Uncertainty analysis and sensitivity analysis are essential parts of analyses for complex systems , , , , , , , , , , , ,  and . Specifically, uncertainty analysis refers to the determination of the uncertainty in analysis results that derives from uncertainty in analysis inputs, and sensitivity analysis refers to the determination of the contributions of individual uncertain analysis inputs to the uncertainty in analysis results. The uncertainty under consideration here is often referred to as epistemic uncertainty; alternative designations for this form of uncertainty include state of knowledge, subjective, reducible, and type B , , , , , , , ,  and . Epistemic uncertainty derives from a lack of knowledge about the appropriate value to use for a quantity that is assumed to have a fixed value in the context of a particular analysis. In the conceptual and computational organization of an analysis, epistemic uncertainty is generally considered to be distinct from aleatory uncertainty, which arises from an inherent randomness in the behavior of the system under study , , , , , , , ,  and . Alternative designations for aleatory uncertainty include variability, stochastic, irreducible, and type A. A number of approaches to uncertainty and sensitivity analysis have been developed, including differential analysis , , , , , , ,  and , response surface methodology , , , , , , , ,  and , Monte Carlo analysis , , , , , , , , , ,  and , and variance decomposition procedures , , ,  and . Overviews of these approaches are available in several reviews , , , , , ,  and . The focus of this presentation is on Monte Carlo (i.e., sampling-based) approaches to uncertainty and sensitivity analysis.
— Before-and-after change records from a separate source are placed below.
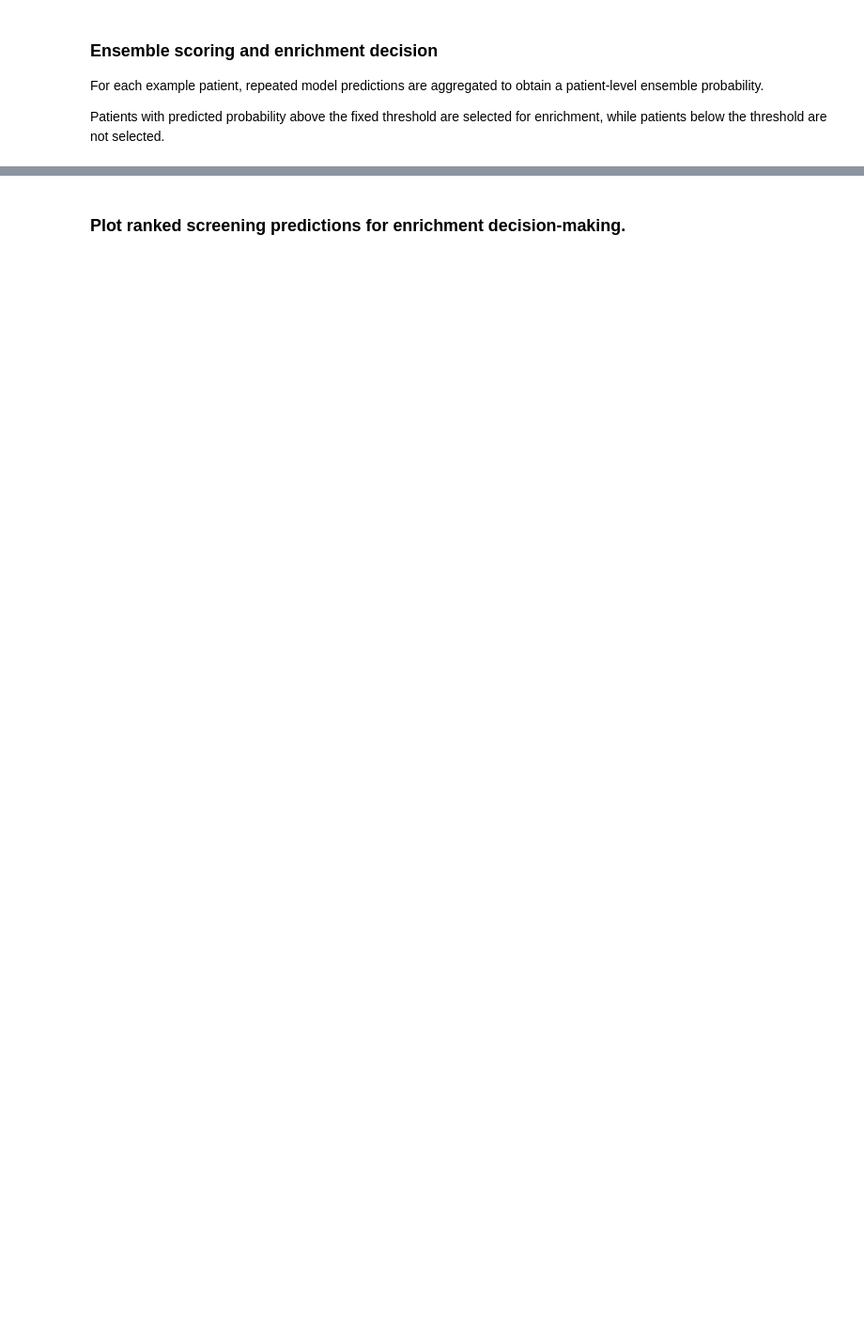
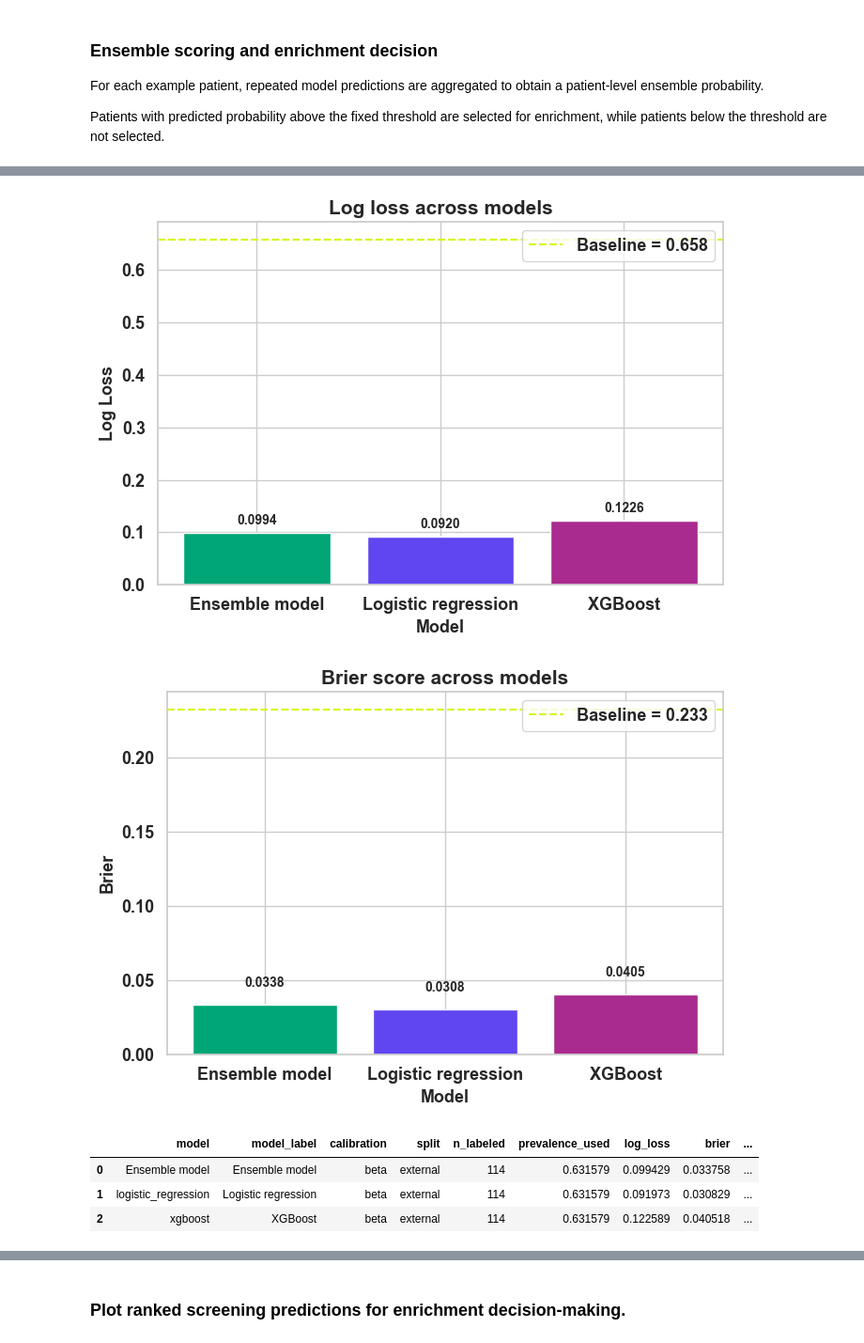
Before and after one commit to NehemiahZewde/AI_framework, a Jupyter notebook: tutorial/diagnostic_enrichment.ipynb, the cells around one changed output, grey strips where cells are left out. Shown at 94% size. Drawn from its saved outputs; the diff is of its cells as text; code cells hidden in the pictures; blank space fills up the shorter version.

```diff
--- a/tutorial/diagnostic_enrichment.ipynb
+++ b/tutorial/diagnostic_enrichment.ipynb
@@ -501,0 +559,34 @@ df_agg.head()
+# %%
+
+df_ll_bs_external = vld.plot_logloss_brier_from_df_agg(
+    df_agg,
+    split="external",
+    pred_col="p_mean",
+    prevalence_col="prevalence_used",
+    calibration=["beta"],
+    method_alias={
+        "logistic_regression": "Logistic regression",
+        "xgboost": "XGBoost",
+        "LR+XGB (pooled)": "Ensemble model",
+    },
+    model_palette={
+        "Ensemble model": "#00A676",
+        "Logistic regression": "#5F46F0",
+        "XGBoost": "#AA2B8F",
+    },
+    figsize=(7, 5),
+    font_size = 13,
+    annotate_decimals = 4,
+    legend_loc="upper right",
+    # optionally:
+    # logloss_ylim=(0, 1.2),
+    # brier_ylim=(0, 0.4),
+)
+df_ll_bs_external
+# %% [output]
+[figure, added]
+[figure, added]
+|  | model | model_label | calibration | split | n_labeled | prevalence_used | log_loss | brier | ... |
+| 0 | Ensemble model | Ensemble model | beta | external | 114 | 0.631579 | 0.099429 | 0.033758 | ... |
+| 1 | logistic_regression | Logistic regression | beta | external | 114 | 0.631579 | 0.091973 | 0.030829 | ... |
+| 2 | xgboost | XGBoost | beta | external | 114 | 0.631579 | 0.122589 | 0.040518 | ... |
```
Also changed, not shown: parts of 15 cells of this notebook, 22 other files.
Sampling-based approaches to uncertainty and sensitivity analysis are both effective and widely used , , , , , , , , , , , , ,  and . Analyses of this type involve the generation and exploration of a mapping from uncertain analysis inputs to uncertain analysis results. The underlying idea is that analysis results y(x)=[y1(x),y2(x),…,ynY(x)]y(x)=[y1(x),y2(x),…,ynY(x)] are functions of uncertain analysis inputs x=[x1,x2,…,xnX]x=[x1,x2,…,xnX]. In turn, uncertainty in x results in a corresponding uncertainty in y(x). This leads to two questions: (i) what is the uncertainty in y(x) given the uncertainty in x? and (ii) how important are the individual elements of x with respect to the uncertainty in y(x)? The goal of uncertainty analysis is to answer the first question, and the goal of sensitivity analysis is to answer the second question. In practice, the implementation of an uncertainty analysis and the implementation of a sensitivity analysis are very closely connected on both a conceptual and a computational level. The following sections summarize and illustrate the five basic components that underlie the implementation of a sampling-based uncertainty and sensitivity analysis: (i) definition of distributions D 1, D 2,…,DnX that characterize the epistemic uncertainty in the elements x 1, x 2,…,xnX of x ( Section 2), (ii) generation of a sample x1, x2,…,xnS from the x's in consistency with the distributions D 1, D 2,…,DnX ( Section 3), (iii) propagation of the sample through the analysis to produce a mapping [xi , y(xi )], i=1,2,…,nSi=1,2,…,nS, from analysis inputs to analysis results ( Section 4), (iv) presentation of uncertainty analysis results (i.e., approximations to the distributions of the elements of y constructed from the corresponding elements of y(xi ), i=1,2,…,nSi=1,2,…,nS) ( Section 5), and (v) determination of sensitivity analysis results (i.e., exploration of the mapping [xi , y(xi )], i=1,2,…,nSi=1,2,…,nS) ( Section 6). The presentation then ends with a concluding summary ( Section 7). Only probabilistic characterizations of uncertainty are considered in this presentation. Alternative uncertainty representations (e.g., evidence theory, possibility theory, fuzzy set theory, interval analysis) are active areas of research , , , , , , ,  and  but are outside the intended scope of this presentation.